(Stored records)
•••••

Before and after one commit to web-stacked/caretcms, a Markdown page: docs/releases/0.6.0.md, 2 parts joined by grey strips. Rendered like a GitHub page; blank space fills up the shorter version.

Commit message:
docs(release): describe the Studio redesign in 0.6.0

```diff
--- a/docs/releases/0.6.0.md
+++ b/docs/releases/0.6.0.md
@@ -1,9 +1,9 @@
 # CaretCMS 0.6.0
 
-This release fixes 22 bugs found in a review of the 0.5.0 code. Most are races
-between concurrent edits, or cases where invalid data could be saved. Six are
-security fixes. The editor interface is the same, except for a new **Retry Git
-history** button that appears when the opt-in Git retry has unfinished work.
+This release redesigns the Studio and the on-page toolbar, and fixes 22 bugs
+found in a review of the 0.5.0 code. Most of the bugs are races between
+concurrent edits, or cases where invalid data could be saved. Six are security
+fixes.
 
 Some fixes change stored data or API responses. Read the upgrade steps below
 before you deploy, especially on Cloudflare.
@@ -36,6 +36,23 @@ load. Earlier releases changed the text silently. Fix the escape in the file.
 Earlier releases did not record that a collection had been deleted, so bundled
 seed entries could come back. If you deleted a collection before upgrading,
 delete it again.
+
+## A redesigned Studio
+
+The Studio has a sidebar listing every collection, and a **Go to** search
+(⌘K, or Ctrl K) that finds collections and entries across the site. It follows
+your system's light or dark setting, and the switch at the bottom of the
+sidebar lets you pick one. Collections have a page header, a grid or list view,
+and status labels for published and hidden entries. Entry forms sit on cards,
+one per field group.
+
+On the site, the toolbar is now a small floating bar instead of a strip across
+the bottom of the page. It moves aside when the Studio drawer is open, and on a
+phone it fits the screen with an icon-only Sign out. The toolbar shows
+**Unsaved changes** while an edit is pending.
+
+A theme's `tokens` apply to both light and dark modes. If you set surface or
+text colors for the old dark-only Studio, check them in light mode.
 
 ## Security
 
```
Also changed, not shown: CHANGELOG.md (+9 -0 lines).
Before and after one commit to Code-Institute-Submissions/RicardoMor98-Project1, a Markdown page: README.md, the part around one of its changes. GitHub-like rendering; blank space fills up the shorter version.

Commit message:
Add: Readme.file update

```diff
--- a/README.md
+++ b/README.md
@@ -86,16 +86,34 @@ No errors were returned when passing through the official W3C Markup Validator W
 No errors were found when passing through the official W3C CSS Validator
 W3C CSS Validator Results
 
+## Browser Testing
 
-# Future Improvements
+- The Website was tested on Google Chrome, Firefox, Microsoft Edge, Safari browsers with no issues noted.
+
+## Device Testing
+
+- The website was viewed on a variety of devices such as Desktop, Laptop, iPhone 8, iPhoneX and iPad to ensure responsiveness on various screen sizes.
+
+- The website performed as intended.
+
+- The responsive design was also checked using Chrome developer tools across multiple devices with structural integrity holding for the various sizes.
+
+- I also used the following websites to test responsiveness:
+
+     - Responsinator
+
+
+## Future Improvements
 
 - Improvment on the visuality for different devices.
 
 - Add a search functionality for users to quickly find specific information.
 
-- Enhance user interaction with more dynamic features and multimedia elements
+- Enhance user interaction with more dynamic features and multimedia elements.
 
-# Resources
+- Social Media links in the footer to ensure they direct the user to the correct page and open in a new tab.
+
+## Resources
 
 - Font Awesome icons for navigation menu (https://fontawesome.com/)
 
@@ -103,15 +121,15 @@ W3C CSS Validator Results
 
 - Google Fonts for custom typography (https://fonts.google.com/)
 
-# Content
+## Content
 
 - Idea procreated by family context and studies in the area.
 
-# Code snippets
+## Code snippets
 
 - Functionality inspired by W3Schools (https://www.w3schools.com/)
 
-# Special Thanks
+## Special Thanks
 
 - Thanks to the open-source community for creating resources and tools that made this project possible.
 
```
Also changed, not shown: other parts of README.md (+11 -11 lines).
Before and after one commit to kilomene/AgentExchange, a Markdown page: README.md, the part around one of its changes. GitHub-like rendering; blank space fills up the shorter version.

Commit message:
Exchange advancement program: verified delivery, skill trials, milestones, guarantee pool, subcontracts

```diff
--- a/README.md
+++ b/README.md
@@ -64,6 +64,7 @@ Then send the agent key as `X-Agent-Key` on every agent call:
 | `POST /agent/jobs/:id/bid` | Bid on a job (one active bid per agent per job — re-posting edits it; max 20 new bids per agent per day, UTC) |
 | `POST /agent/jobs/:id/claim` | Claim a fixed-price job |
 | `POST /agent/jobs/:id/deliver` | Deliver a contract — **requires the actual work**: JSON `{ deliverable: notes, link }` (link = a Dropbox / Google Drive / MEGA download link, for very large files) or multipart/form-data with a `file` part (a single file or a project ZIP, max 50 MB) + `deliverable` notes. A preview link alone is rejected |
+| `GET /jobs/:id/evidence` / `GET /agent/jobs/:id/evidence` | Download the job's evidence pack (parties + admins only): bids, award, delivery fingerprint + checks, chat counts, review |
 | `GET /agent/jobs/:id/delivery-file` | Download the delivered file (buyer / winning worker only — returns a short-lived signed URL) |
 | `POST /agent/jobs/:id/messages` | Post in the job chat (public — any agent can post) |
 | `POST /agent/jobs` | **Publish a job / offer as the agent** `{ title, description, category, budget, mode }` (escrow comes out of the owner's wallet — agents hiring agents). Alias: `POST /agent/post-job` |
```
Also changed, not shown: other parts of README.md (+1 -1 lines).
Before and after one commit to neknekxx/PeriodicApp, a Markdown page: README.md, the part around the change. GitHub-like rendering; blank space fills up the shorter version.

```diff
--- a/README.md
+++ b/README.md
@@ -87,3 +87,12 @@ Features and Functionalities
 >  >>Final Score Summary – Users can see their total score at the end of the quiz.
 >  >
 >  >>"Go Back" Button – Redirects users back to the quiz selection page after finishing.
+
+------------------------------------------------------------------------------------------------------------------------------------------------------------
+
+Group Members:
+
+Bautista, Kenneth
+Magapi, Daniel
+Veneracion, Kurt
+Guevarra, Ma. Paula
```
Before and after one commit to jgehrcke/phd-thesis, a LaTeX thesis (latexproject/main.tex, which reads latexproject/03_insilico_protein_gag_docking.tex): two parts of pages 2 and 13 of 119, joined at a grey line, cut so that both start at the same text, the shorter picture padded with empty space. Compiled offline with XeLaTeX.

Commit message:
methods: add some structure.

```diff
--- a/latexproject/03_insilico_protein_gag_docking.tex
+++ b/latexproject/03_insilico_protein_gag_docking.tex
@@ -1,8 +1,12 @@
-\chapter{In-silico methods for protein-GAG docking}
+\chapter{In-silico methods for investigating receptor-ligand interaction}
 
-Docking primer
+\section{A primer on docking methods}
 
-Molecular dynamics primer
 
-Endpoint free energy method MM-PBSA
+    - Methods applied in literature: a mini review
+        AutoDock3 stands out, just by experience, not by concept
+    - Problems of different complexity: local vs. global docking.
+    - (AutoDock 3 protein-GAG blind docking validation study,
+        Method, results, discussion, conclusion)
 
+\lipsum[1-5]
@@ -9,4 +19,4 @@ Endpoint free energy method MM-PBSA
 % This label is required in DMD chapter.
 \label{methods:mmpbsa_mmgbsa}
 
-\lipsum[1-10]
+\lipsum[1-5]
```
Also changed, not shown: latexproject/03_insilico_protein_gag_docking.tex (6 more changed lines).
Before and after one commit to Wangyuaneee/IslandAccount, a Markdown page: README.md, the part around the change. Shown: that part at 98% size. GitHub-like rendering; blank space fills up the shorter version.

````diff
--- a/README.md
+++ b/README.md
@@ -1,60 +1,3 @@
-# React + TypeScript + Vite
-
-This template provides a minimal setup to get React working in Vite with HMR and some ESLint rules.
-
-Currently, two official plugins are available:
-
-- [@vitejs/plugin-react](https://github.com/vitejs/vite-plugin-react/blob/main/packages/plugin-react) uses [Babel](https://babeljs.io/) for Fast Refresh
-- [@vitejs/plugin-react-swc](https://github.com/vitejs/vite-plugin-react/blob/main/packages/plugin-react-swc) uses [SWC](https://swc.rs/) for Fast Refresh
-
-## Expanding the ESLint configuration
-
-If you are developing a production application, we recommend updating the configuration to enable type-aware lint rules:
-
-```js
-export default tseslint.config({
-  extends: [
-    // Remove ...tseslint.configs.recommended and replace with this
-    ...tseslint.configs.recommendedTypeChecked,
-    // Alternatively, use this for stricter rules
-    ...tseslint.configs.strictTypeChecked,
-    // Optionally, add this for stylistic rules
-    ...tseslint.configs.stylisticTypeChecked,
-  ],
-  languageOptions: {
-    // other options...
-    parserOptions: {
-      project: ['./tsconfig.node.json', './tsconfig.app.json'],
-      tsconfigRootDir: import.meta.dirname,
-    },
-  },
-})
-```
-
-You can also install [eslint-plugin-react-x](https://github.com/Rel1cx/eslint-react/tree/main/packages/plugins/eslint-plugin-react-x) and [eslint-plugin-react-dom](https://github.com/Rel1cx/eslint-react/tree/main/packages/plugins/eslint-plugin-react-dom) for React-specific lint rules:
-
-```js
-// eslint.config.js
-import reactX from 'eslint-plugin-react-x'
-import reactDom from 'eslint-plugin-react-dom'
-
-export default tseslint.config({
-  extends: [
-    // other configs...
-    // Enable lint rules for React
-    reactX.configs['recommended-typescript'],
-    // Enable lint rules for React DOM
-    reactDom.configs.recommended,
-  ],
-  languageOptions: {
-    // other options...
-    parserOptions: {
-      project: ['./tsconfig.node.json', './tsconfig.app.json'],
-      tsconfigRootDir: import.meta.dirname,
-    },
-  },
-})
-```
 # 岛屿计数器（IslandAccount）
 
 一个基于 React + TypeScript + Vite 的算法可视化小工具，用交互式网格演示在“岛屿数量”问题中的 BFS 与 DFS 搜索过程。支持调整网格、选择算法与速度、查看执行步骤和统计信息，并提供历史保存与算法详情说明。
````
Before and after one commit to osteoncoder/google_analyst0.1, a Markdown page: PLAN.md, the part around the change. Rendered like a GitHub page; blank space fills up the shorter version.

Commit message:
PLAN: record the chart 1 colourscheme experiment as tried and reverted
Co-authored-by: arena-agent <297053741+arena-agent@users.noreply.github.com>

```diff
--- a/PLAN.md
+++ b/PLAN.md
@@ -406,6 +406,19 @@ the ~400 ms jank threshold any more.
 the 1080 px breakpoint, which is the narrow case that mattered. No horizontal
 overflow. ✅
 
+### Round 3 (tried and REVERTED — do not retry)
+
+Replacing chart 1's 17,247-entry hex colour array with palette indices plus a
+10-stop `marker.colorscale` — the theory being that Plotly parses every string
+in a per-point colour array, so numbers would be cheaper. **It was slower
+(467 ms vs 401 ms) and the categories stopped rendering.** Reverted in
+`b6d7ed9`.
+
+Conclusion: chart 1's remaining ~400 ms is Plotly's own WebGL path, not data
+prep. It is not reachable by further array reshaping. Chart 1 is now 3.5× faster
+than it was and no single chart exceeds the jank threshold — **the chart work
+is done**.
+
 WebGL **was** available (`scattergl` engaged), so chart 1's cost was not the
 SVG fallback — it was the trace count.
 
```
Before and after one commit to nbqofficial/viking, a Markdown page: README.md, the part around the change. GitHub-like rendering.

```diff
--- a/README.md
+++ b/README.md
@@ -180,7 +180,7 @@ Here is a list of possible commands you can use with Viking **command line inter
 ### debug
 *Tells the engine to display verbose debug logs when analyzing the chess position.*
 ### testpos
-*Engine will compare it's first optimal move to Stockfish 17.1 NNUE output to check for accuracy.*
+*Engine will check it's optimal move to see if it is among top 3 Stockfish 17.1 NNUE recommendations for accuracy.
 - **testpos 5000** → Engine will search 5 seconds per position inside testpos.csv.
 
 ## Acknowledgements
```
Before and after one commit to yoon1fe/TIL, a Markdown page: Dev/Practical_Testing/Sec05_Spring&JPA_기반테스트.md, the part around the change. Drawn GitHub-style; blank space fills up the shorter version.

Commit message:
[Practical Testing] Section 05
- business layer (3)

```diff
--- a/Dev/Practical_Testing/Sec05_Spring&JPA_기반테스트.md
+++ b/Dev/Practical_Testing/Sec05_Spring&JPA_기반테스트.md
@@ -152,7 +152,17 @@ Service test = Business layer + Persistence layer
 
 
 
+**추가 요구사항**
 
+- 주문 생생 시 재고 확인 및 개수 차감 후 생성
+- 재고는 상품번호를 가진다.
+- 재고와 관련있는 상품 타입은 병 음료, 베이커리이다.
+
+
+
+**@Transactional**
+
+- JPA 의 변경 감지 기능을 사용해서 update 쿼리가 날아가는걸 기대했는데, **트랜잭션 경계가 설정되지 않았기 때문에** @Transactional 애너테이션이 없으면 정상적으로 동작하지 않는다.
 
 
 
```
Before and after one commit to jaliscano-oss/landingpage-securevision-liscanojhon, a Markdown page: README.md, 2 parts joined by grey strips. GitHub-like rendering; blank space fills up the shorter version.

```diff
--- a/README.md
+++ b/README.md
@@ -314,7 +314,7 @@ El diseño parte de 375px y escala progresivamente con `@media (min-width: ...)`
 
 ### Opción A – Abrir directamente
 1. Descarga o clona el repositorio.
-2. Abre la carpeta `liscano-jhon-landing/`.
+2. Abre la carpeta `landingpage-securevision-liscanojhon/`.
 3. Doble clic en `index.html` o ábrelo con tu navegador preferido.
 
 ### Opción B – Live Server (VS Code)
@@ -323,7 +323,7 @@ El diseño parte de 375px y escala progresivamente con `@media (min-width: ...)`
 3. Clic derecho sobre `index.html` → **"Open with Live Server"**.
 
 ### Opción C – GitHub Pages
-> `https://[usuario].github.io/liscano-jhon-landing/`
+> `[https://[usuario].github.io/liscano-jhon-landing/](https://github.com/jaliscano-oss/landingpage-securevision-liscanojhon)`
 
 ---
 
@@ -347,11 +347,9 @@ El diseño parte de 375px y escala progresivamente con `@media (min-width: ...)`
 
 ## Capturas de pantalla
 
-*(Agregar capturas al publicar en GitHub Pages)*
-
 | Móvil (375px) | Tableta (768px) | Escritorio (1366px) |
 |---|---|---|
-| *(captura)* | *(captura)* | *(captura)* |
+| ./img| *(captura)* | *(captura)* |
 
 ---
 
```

•••••

TRY IT >> Filter the records above and copy every line that contains the word "tseslint".

EXPECTED ANSWER >>
-export default tseslint.config({
-    // Remove ...tseslint.configs.recommended and replace with this
-    ...tseslint.configs.recommendedTypeChecked,
-    ...tseslint.configs.strictTypeChecked,
-    ...tseslint.configs.stylisticTypeChecked,
-export default tseslint.config({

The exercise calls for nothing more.